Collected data
>>>

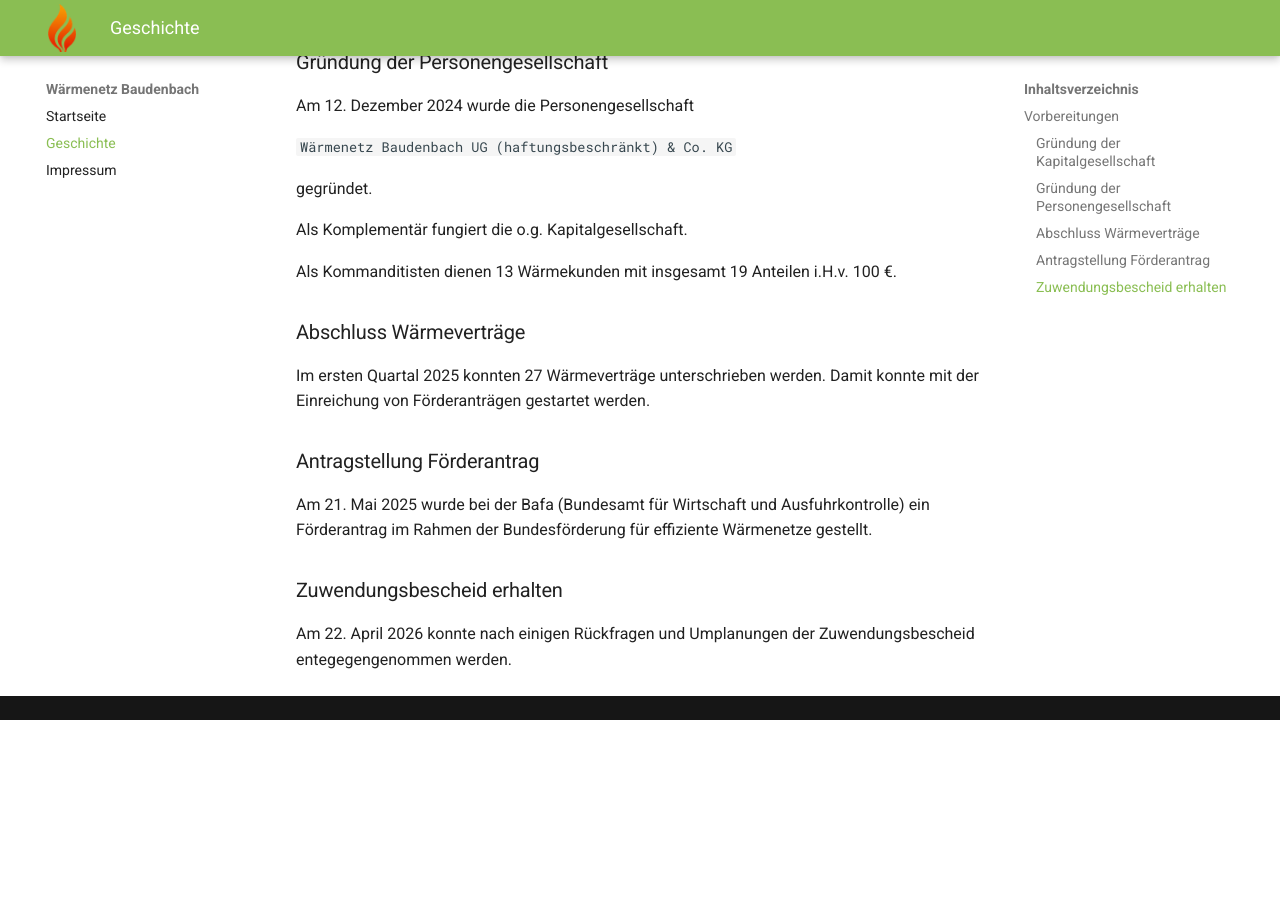
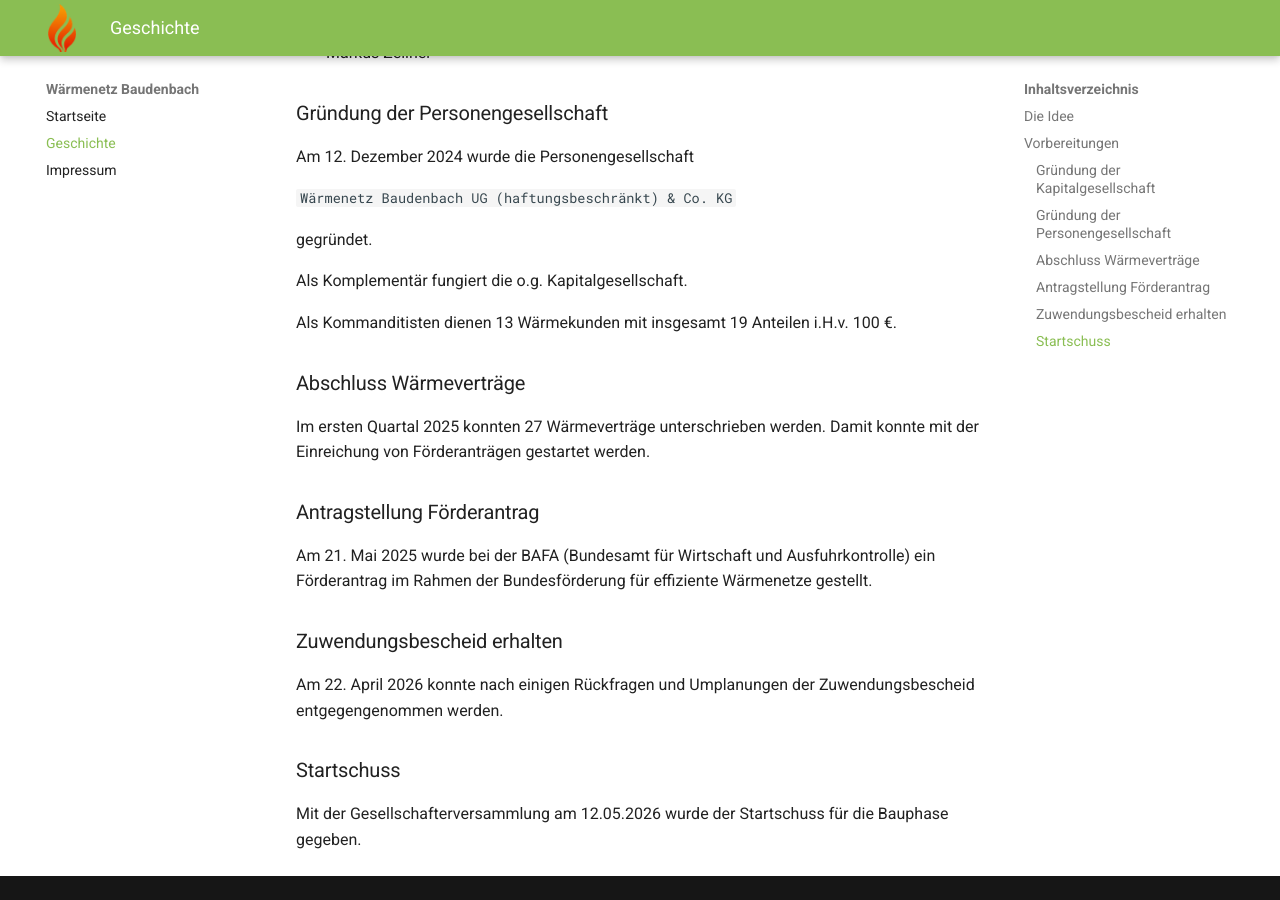
Before and after one commit to odin568/waermenetz-baudenbach, an MkDocs documentation site: the page built from docs/Geschichte.md, in a window 1280 px wide and 900 px high, scrolled down 1049 px. Built offline with MkDocs 1.6.1 and Material for MkDocs 9.7.7, drawn with Linux system fonts in a browser that asks for light colours; plug-ins that fetch from the network failed and are left out; before the commit the page ends 1769 px from its top, so only the background shows below that.

Commit message:
Startschuss

```diff
--- a/docs/Geschichte.md
+++ b/docs/Geschichte.md
@@ -1,4 +1,6 @@
 # Geschichte
+
+## Die Idee
 
 Die Idee und den Anschub ein kommunales Wärmenetz in Baudenbach kam von der Gemeinde Baudenbach (vertreten durch Bürgermeister Wolfgang Schmidt).
 
@@ -48,8 +50,12 @@
 
 ### Antragstellung Förderantrag
 
-Am 21. Mai 2025 wurde bei der Bafa (Bundesamt für Wirtschaft und Ausfuhrkontrolle) ein Förderantrag im Rahmen der Bundesförderung für effiziente Wärmenetze gestellt.
+Am 21. Mai 2025 wurde bei der BAFA (Bundesamt für Wirtschaft und Ausfuhrkontrolle) ein Förderantrag im Rahmen der Bundesförderung für effiziente Wärmenetze gestellt.
 
 ### Zuwendungsbescheid erhalten
 
-Am 22. April 2026 konnte nach einigen Rückfragen und Umplanungen der Zuwendungsbescheid entegegengenommen werden.
+Am 22. April 2026 konnte nach einigen Rückfragen und Umplanungen der Zuwendungsbescheid entgegengenommen werden.
+
+### Startschuss
+
+Mit der Gesellschafterversammlung am 12.05.2026 wurde der Startschuss für die Bauphase gegeben.
```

<<<

Omit the pictures and copy the records above exactly.

» **Exercise output**:
Before and after one commit to odin568/waermenetz-baudenbach, an MkDocs documentation site: the page built from docs/Geschichte.md, in a window 1280 px wide and 900 px high, scrolled down 1049 px. Built offline with MkDocs 1.6.1 and Material for MkDocs 9.7.7, drawn with Linux system fonts in a browser that asks for light colours; plug-ins that fetch from the network failed and are left out; before the commit the page ends 1769 px from its top, so only the background shows below that.

Commit message:
Startschuss

```diff
--- a/docs/Geschichte.md
+++ b/docs/Geschichte.md
@@ -1,4 +1,6 @@
 # Geschichte
+
+## Die Idee
 
 Die Idee und den Anschub ein kommunales Wärmenetz in Baudenbach kam von der Gemeinde Baudenbach (vertreten durch Bürgermeister Wolfgang Schmidt).
 
@@ -48,8 +50,12 @@
 
 ### Antragstellung Förderantrag
 
-Am 21. Mai 2025 wurde bei der Bafa (Bundesamt für Wirtschaft und Ausfuhrkontrolle) ein Förderantrag im Rahmen der Bundesförderung für effiziente Wärmenetze gestellt.
+Am 21. Mai 2025 wurde bei der BAFA (Bundesamt für Wirtschaft und Ausfuhrkontrolle) ein Förderantrag im Rahmen der Bundesförderung für effiziente Wärmenetze gestellt.
 
 ### Zuwendungsbescheid erhalten
 
-Am 22. April 2026 konnte nach einigen Rückfragen und Umplanungen der Zuwendungsbescheid entegegengenommen werden.
+Am 22. April 2026 konnte nach einigen Rückfragen und Umplanungen der Zuwendungsbescheid entgegengenommen werden.
+
+### Startschuss
+
+Mit der Gesellschafterversammlung am 12.05.2026 wurde der Startschuss für die Bauphase gegeben.
```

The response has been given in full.